Futures fell as much as 0.9 percent in New York after adding 1.7 percent Friday, Bloomberg said

Read alsoBloomberg: OPEC and Russia extend output cuts, strengthening oil allianceOPEC and its allies including Russia last week agreed to keep their supply cuts in place and beefed up the extension with the inclusion of Nigeria and Libya. Executives from three of the biggest independent U.S. drillers said while they won't increase activity just because prices rise after OPEC agreed to prolong curbs, they will continue to grow.

Oil has advanced for three consecutive months through November amid optimism that output cuts by Organization of Petroleum Exporting Countries and its partners are helping to balance the market. Drillers targeting crude in the U.S. added two rigs to 749 last week, the highest level since late September, according to Baker Hughes Inc.

"Even though adding Nigeria and Libya is a positive sign, OPEC has basically played all its cards after deciding to extend production curbs through next year," Will Yun, a commodities analyst at Hyundai Futures Corp., said by phone. "As long as U.S. shale suppliers exist, it will be hard to see further gains in oil prices from now on."

West Texas Intermediate for January delivery was at $57.95 a barrel on the New York Mercantile Exchange at 3:54 p.m. in Seoul, down 41 cents. The contract gained 96 cents to settle at $58.36 on Friday. Total volume traded was about 17 percent below the 100-day average.

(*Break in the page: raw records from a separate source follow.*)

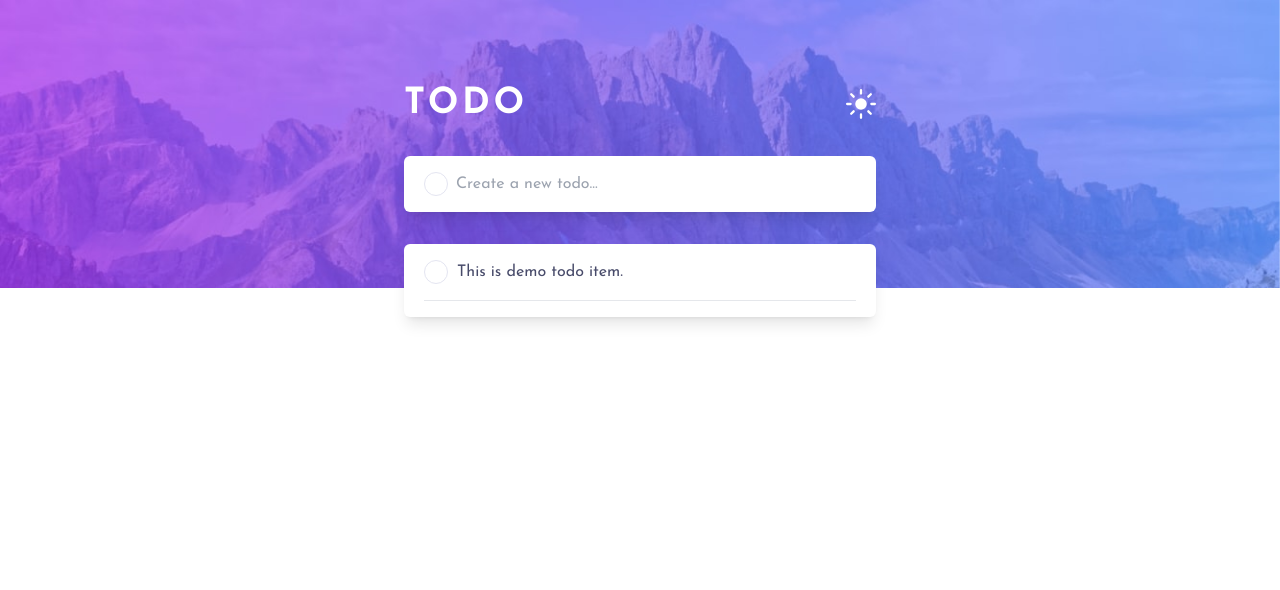
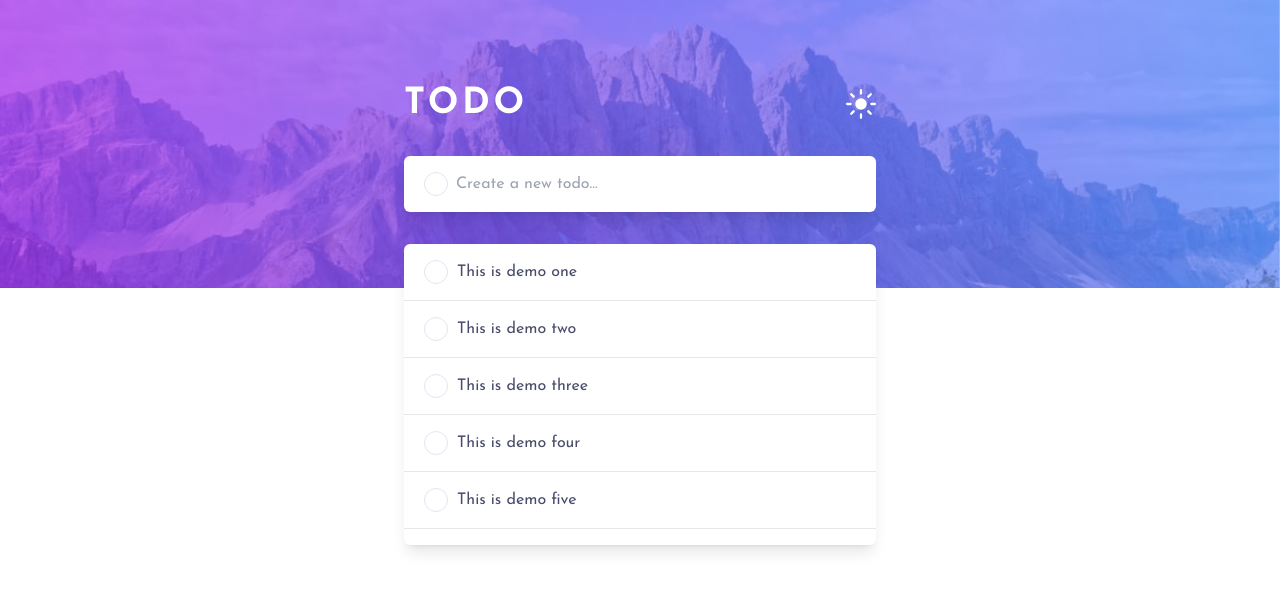
Before and after one commit to coderSuresh/todo-list, a Next.js app: page / in a window 1280 px wide. Shown: the top 590 px of the page. Built offline with nearby package versions, Linux system fonts and the light colour scheme.

Commit message:
refactor: separate list item component

```diff
--- a/app/globals.css
+++ b/app/globals.css
@@ -26,7 +26,7 @@ body {
     margin: 0 auto;
 }
 
-.todo_checkbox:checked+label {
+.todo_checkbox:checked~.todo_content {
     text-decoration: line-through;
     color: var(--grayish-text);
 }
--- a/app/page.tsx
+++ b/app/page.tsx
@@ -1,3 +1,4 @@
+import ListItem from "@/components/todo_list/ListItem"
 import Image from "next/image"
 
 const Home = () => {
@@ -35,47 +36,13 @@ const Home = () => {
           </form>
         </div>
 
-        {/* list */}
+        <div className="bg-white rounded-md shadow-lg py-2 mt-8">
 
-        <div className="bg-white rounded-md shadow-lg px-5 py-2 mt-8">
-
-          <div className="todo_item flex items-center justify-between w-full group py-2 relative">
-            <div>
-              <input
-                id="item1"
-                type="checkbox"
-                className="todo_checkbox h-0 cursor-pointer
-                before:h-6 before:w-6 before:rounded-full
-                before:border before:border-divider
-                before:absolute before:top-1/2 before:-translate-y-1/2 mr-5
-                before:checked:bg-check-bg before:checked:group-hover:border-divider
-                before:checked:content-tick before:z-20
-                group-hover:before:border-transparent group-hover:bg-transparent
-                before:flex before:items-center before:justify-center
-               "
-              />
-
-              <div
-                className="z-10 absolute top-1/2 -translate-y-1/2 left-0
-                flex items-center justify-center
-                before:hidden before:border
-                bg-card-bg w-[23px] h-[23px] rounded-full
-                before:border-transparent
-                before:absolute before:h-[21px] before:w-[21px] before:z-20 before:bg-card-bg before:rounded-full
-                group-hover:bg-check-bg group-hover:before:block
-                "
-              />
-
-              <label htmlFor="item1" className="cursor-pointer">This is demo todo item.</label>
-            </div>
-
-            <button className="group-hover:block hidden" aria-label="delete todo item">
-              <Image src='/images/icon-cross.svg' height={15} width={15} alt="" />
-            </button>
-
-          </div>
-
-          <hr className="my-2" />
+          <ListItem id={'1'} content='This is demo one' />
+          <ListItem id={'2'} content='This is demo two' />
+          <ListItem id={'3'} content='This is demo three' />
+          <ListItem id={'4'} content='This is demo four' />
+          <ListItem id={'5'} content='This is demo five' />
 
         </div>
 
--- /dev/null
+++ b/components/todo_list/ListItem.tsx
@@ -0,0 +1,49 @@
+import Image from 'next/image'
+
+const ListItem = ({ id, content }: ListItemProps) => {
+  return (
+    <>
+      <div className="todo_item flex items-center justify-between w-full group px-5 py-2 relative">
+        <div>
+          <input
+            id={id}
+            type="checkbox"
+            className="todo_checkbox h-0 cursor-pointer
+                before:h-6 before:w-6 before:rounded-full
+                before:border before:border-divider
+                before:absolute before:top-1/2 before:-translate-y-1/2 mr-5
+                before:checked:bg-check-bg before:checked:group-hover:border-divider
+                before:checked:content-tick before:z-20
+                group-hover:before:border-transparent group-hover:bg-transparent
+                before:flex before:items-center before:justify-center
+               "
+          />
+
+          <div
+            className="z-10 absolute top-1/2 -translate-y-1/2
+                flex items-center justify-center
+                before:hidden before:border
+                bg-card-bg w-[23px] h-[23px] rounded-full
+                before:border-transparent
+                before:absolute before:h-[21px] before:w-[21px] before:z-20 before:bg-card-bg before:rounded-full
+                group-hover:bg-check-bg group-hover:before:block
+                "
+          />
+
+          <label htmlFor={id} className="todo_content cursor-pointer">
+            {content}
+          </label>
+        </div>
+
+        <button className="group-hover:block hidden" aria-label="delete todo item">
+          <Image src='/images/icon-cross.svg' height={15} width={15} alt="" />
+        </button>
+
+      </div>
+
+      <hr className="my-2" />
+    </>
+  )
+}
+
+export default ListItem
--- a/types/props.d.ts
+++ b/types/props.d.ts
@@ -1,3 +1,8 @@
 type ChildrenProps = {
     children: React.ReactNode
 }
+
+type ListItemProps = {
+    id: string,
+    content: string,
+}
```
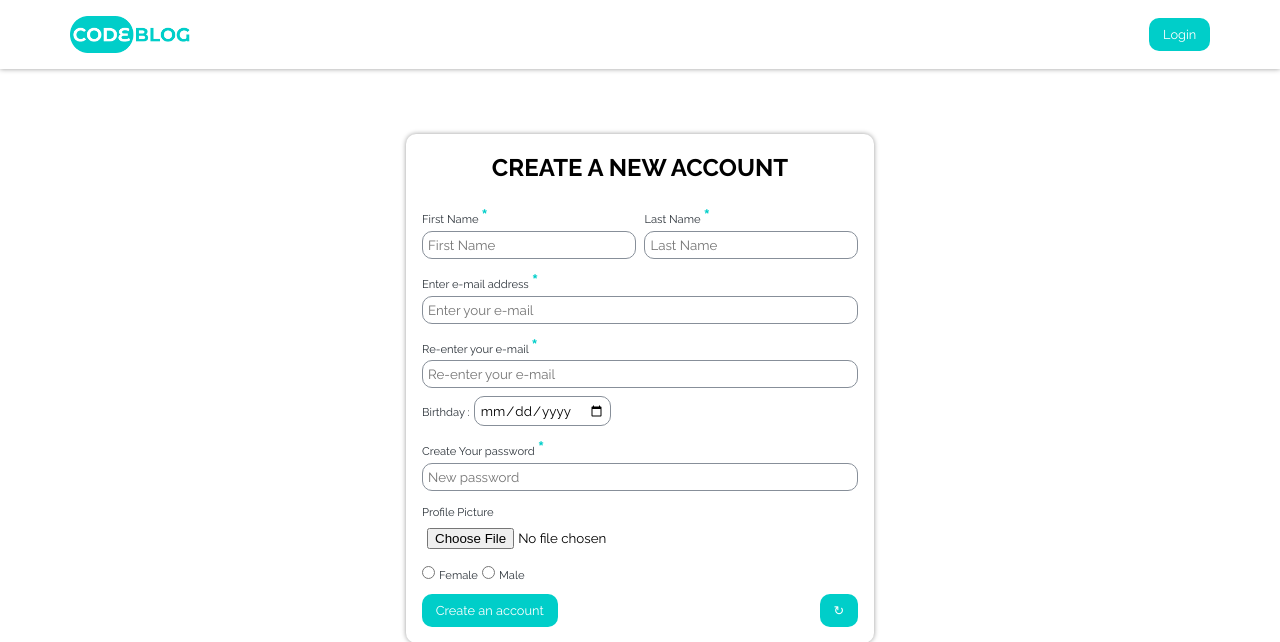
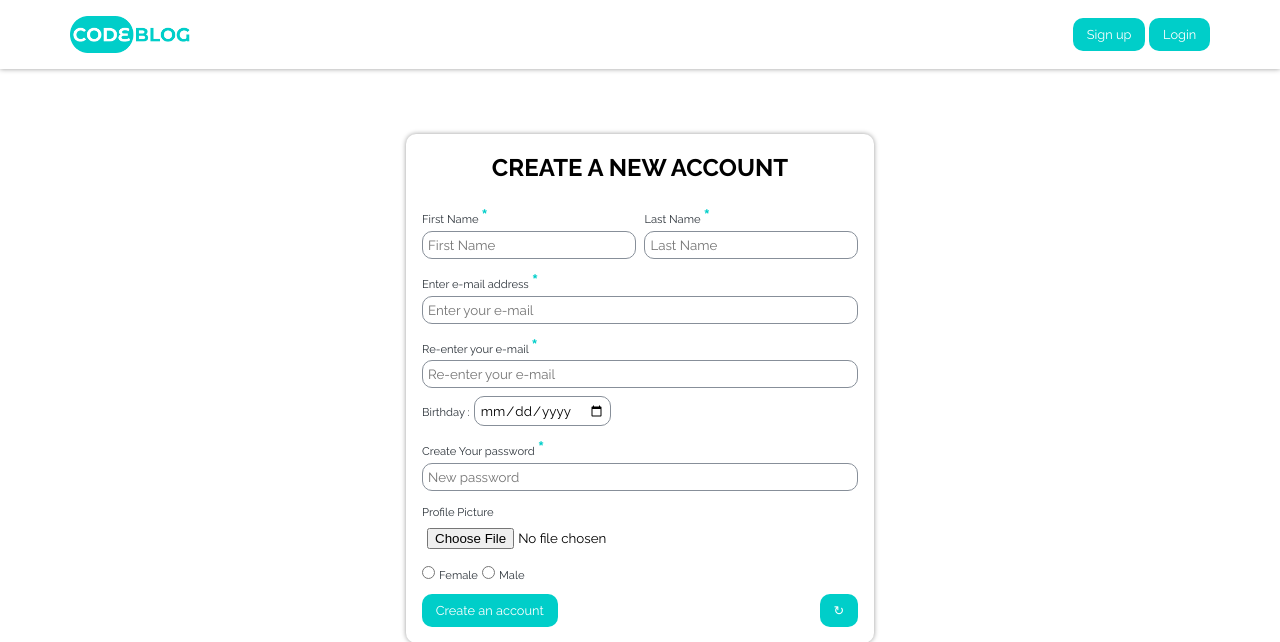
Before and after one commit to tufikhasan/blog_oop_php, a PHP site: page /index.php in a window 1280 px wide. Shown: the top 642 px of the page. Run offline with PHP 8.4, Linux system fonts and the light colour scheme.

Commit message:
.............................

```diff
--- a/template-part/header.php
+++ b/template-part/header.php
@@ -20,6 +20,7 @@
                 <a href="index.php"><img src="./img/logo.png" alt="Logo" width="120px"></a>
             </div>
             <div>
+                <a href="index.php" class="primary_btn">Sign up</a>
                 <a href="login.php" class="primary_btn">Login</a>
             </div>
         </div>
```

Brent for February settlement dropped 30 cents to $63.43 a barrel on the London-based ICE Futures Europe exchange. Prices added $1.10, or 1.8 percent, to close at $63.73 on Friday. The global benchmark crude was at a premium of $5.45 to February WTI.